As a member of the LGBTQ community, Morgan said she used to be told “‘there’s no way you’re gay” and was surrounded by people who made insensitive jokes to mask homophobic comments.

Removing herself from those uncomfortable situations, Morgan acknowledges that what she feels inside is most important. The parade was her first pride event and she said she doesn’t plan on missing pride celebrations another year.

Nyah Ernst, sophomore integrated public relations and advertising major, also attended the event and appreciated the inclusiveness compared to certain environments in their life.

“I felt so filled with love and happiness to see people like me all around me for a day,” Ernst said. “I felt so happy I cried when people came up to me telling me they liked my makeup or my outfit or gave me hugs and bracelets. I really have never in my life felt more acceptance.”

While many people were there celebrating, Ernst said some were not there to join the inclusive festivities. They noticed people protesting the parade and even shouting at them and their friends as they walked back to their car.

“Why did we have to feel scrutinized just for walking down the street after one of the most memorable experiences I’ve ever had?” Ernst said.

Regardless of the negativity directed at the crowds, many people joked about the situation so as to not give the hateful people attention, according to Ernst.

The main issue Ernst said they have faced in life is a lack of acceptance from people at home who refuse to try to understand someone different from them.

“Unfortunately, with being a part of the LGBTQ community, there will be issues with every aspect of us just living,” Ernest said.

However, Ernst has been able to connect with more members of the LGBTQ community while in college by finding people with similar experiences.

“All of the friends I’ve made at USF are a part of the community as well,” they said. “So for us to share our success, our issues and love with one another it helps us overcome the hardships we’ve faced previously.”

Some students looked forward to going to college due to the bullying and harassment they faced in high school for being part of the LGBTQ community. As a newly out freshman in high school, junior environmental sciences and policy major Abigail Reed became involved with the Gender-Sexuality Alliance at her school.

“I had to speak out for not only myself, but all the members of that club, so I became an outspoken activist,” Reed said. “I wasn’t scared to call people out for their homophobia and this is what ultimately stopped the harassment, at least to my face, because I was confident and I could stand up for myself.”

Reed found an accepting community in the Stonewall Suites LLC as a freshman at USF and joined many LGBTQ student organizations.

Sophomore American Sign Language interpreting major Benjamin Brosofsky said the opportunity to meet a diverse number of people at the university helped to make him more comfortable with his surroundings.

“I’ve gotten the opportunity to surround myself with friends all across the LGBTQ spectrum of identities, which wasn’t entirely possible when compared to the small, conservative town I grew up in,” Brosofsky said.

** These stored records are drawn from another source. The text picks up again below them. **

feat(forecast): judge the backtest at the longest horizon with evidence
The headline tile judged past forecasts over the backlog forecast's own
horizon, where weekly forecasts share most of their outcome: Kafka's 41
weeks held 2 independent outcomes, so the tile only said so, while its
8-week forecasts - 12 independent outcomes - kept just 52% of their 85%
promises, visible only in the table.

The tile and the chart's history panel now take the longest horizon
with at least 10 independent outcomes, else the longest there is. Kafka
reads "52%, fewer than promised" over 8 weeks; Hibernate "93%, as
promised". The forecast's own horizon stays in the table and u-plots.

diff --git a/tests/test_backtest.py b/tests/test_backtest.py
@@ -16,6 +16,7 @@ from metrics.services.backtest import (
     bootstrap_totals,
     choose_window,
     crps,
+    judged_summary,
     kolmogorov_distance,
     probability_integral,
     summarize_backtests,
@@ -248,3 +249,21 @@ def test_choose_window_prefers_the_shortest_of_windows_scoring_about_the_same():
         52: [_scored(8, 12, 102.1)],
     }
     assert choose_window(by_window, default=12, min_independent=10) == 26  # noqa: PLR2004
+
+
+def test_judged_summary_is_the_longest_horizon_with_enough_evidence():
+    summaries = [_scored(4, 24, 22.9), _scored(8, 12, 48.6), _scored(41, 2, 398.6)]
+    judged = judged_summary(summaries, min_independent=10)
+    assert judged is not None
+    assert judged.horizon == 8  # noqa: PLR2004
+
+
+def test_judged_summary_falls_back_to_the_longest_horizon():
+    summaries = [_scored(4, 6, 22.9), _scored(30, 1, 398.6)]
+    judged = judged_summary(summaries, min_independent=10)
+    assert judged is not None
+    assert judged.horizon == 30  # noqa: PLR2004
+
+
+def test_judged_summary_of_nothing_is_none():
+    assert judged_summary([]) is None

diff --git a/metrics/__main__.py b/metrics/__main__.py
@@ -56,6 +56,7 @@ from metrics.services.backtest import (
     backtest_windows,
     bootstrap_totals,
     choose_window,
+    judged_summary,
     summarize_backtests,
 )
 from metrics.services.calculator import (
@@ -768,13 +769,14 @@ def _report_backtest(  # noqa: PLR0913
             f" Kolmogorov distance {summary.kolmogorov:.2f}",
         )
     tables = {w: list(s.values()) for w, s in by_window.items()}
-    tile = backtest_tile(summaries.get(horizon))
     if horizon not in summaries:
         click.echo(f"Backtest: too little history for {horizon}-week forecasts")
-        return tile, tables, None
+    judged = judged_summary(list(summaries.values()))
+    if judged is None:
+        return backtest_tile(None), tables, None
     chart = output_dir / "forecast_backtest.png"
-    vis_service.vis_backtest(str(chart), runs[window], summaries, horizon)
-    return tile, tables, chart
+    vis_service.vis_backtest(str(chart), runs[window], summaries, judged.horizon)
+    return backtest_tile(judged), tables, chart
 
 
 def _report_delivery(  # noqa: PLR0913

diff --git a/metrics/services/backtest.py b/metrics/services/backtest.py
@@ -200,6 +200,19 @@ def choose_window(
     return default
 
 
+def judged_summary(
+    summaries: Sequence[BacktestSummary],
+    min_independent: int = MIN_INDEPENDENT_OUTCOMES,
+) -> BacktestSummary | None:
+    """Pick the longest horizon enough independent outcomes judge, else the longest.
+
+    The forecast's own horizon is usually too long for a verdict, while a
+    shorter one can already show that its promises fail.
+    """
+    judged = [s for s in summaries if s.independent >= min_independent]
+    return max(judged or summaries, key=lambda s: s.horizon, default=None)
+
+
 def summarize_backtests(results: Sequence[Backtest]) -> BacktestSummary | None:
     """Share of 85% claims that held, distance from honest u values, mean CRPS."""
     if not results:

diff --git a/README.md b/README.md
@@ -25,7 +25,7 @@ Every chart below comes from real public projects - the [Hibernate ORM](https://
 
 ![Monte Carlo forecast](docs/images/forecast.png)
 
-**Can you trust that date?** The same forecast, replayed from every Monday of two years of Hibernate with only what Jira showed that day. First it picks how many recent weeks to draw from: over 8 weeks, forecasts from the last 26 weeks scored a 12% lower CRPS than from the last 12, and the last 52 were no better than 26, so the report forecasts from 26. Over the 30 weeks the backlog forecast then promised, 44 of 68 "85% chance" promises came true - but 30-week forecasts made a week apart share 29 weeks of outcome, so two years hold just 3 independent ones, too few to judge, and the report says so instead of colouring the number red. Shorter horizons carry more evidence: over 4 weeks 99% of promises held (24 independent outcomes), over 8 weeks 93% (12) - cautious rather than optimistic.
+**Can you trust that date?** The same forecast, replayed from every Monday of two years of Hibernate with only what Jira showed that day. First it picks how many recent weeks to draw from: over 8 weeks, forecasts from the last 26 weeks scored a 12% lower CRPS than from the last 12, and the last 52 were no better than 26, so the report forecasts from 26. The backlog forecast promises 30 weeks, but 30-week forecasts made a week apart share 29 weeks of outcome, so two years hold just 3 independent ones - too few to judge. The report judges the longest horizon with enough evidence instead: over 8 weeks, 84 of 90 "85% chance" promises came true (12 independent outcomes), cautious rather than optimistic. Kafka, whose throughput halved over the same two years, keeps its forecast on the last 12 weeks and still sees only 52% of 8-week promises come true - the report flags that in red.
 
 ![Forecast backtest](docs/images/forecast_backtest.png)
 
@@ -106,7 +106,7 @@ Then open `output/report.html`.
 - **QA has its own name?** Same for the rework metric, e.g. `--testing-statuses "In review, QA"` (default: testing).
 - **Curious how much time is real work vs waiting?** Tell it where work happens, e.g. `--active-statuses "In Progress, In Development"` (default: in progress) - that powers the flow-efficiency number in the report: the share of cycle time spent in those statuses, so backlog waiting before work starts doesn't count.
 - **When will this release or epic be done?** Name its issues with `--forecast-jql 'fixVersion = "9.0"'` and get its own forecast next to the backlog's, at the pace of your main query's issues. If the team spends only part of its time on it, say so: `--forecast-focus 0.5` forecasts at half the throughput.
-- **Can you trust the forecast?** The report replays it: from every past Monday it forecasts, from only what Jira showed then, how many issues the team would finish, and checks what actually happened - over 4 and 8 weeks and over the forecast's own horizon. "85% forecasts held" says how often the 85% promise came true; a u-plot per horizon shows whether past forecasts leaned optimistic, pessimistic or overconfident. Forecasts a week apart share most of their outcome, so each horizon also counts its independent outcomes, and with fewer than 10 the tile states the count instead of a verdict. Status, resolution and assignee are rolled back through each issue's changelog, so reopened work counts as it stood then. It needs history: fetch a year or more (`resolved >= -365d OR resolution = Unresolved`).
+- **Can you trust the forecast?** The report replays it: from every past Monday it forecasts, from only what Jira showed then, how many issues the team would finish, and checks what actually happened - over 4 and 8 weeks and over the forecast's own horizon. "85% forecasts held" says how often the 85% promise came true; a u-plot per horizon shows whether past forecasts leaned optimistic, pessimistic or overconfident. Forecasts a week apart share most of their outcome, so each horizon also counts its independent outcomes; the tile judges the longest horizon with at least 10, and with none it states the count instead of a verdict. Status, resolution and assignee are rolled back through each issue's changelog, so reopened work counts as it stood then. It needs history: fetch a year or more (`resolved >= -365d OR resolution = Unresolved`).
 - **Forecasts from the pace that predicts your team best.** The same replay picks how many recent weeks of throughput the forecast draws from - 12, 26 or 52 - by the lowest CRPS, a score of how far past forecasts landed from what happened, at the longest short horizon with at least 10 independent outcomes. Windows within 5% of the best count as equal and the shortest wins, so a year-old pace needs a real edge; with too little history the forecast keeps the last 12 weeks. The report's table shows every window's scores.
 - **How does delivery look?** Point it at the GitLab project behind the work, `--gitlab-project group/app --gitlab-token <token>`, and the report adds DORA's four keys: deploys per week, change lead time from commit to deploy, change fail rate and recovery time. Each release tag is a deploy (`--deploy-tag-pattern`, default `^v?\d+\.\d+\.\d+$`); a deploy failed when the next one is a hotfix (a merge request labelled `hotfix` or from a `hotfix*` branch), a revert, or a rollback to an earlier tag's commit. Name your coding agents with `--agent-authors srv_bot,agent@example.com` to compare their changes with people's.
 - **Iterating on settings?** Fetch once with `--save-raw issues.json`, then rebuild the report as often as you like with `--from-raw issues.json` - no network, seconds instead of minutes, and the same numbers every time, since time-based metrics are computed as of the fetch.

Brosofsky said he enjoys pride events hosted by the school because he feels he can embrace who he is and not be judged for it. As a transgender man, he values his peers’ support of him through respecting his pronouns and not bothering him with an extensive amount of questions.

During the parade on Saturday, Morgan appreciated that she could be herself and not have invasive questions constantly being asked.

“I was free of questions like what my type was, or if I’ve kissed a girl. It was just viewed as normal and I didn’t feel like I was out on display,” Morgan said.

Celebrating visibility and accepting one’s authentic self is what Pride Month is about, according to Brosofsky. It allows for those in the community to see people similar to them and express themselves comfortably.

“Pride Month is a time to be openly and unashamedly you,” Brosofsky said. “It’s a time to love and cherish the lives of those who have so often felt hopeless and beaten down by the world around them just for who they love, or who they are.”